A new study has found that depressed people are more likely to develop Parkinson’s disease. The information from this study has been published in the journal Neurology.
Depression has been linked to numerous conditions including stroke in middle-aged women. However, researchers from the Taipei Veterans General Hospital in Taiwan believe that their research has proven that there is an independent risk of Parkinson’s disease in depressed people. They are also claiming that their research shows that depressed people are three times more likely to develop Parkinson’s disease than those who are not depressed.
The results of the study showed that “over the 10-year follow-up period, 66 patients (1.42 percent) with depression were diagnosed with Parkinson’s disease, alongside 97 patients (0.52 percent) without depression.” The researchers also learned that senior participants suffering from drug-resistant depression were also at an increased risk of developing Parkinson’s.
“The main finding is that we found depression posed a long-term risk of Parkinson’s disease.

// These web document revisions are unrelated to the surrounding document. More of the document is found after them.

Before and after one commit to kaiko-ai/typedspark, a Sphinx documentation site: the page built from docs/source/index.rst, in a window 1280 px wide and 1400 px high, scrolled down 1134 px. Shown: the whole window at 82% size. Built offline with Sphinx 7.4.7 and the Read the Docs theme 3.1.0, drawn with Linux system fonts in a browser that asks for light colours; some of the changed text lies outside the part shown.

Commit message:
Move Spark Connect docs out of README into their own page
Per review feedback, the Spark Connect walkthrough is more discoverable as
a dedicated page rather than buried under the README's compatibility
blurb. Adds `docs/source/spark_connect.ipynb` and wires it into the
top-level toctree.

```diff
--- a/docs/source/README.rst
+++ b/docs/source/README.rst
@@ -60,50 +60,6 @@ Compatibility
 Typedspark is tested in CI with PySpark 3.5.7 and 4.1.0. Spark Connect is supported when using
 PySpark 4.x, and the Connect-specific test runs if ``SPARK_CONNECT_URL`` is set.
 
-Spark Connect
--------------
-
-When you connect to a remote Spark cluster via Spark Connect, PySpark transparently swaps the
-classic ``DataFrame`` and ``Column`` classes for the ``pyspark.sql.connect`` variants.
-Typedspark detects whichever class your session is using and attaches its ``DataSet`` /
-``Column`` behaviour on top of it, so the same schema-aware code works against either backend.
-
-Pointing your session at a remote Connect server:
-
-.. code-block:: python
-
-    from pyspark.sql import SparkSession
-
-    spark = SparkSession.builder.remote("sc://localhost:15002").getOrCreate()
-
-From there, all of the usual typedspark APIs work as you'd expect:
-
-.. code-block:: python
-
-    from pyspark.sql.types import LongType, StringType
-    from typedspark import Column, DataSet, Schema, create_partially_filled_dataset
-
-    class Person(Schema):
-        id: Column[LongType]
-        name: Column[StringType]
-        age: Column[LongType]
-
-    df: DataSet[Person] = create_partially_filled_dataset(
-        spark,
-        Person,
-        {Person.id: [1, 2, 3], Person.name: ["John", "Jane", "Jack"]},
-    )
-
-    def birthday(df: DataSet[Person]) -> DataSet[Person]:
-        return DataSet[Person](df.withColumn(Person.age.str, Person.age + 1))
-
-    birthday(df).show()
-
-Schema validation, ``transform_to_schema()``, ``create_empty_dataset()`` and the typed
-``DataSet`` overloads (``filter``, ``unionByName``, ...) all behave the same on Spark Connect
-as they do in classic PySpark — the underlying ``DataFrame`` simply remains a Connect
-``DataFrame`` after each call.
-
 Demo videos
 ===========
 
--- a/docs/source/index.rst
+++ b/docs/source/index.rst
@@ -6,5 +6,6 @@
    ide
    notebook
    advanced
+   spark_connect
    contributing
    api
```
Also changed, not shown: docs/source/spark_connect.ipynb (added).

In particular, people with old age depression and difficult-to-treat depression are at higher risk of developing Parkinson’s. These results suggest that certain populations of depressed people should be alert. For example, having new onset of depression in older age is a red flag for neurological disorders, such as Parkinson’s,” study author Dr. Albert Yang, attending psychiatrist at the Taipei Veterans General Hospital, told Medical News Today.
Depression is often treated with antidepressants like Paxil or Effexor, which are in a class of drug called SSRIs. Paxil and Effexor have been known to cause patients to suffer from violent and suicidal thoughts and behavior as well as lead to birth defects in babies born to mothers who take the pills while pregnant. The birth defects linked to Paxil use include PPHN, spina bifida, neural tube defects, oral clefts and heart, lung and brain defects. It is for this reason that many doctors are seeking alternative methods of treatment for the condition.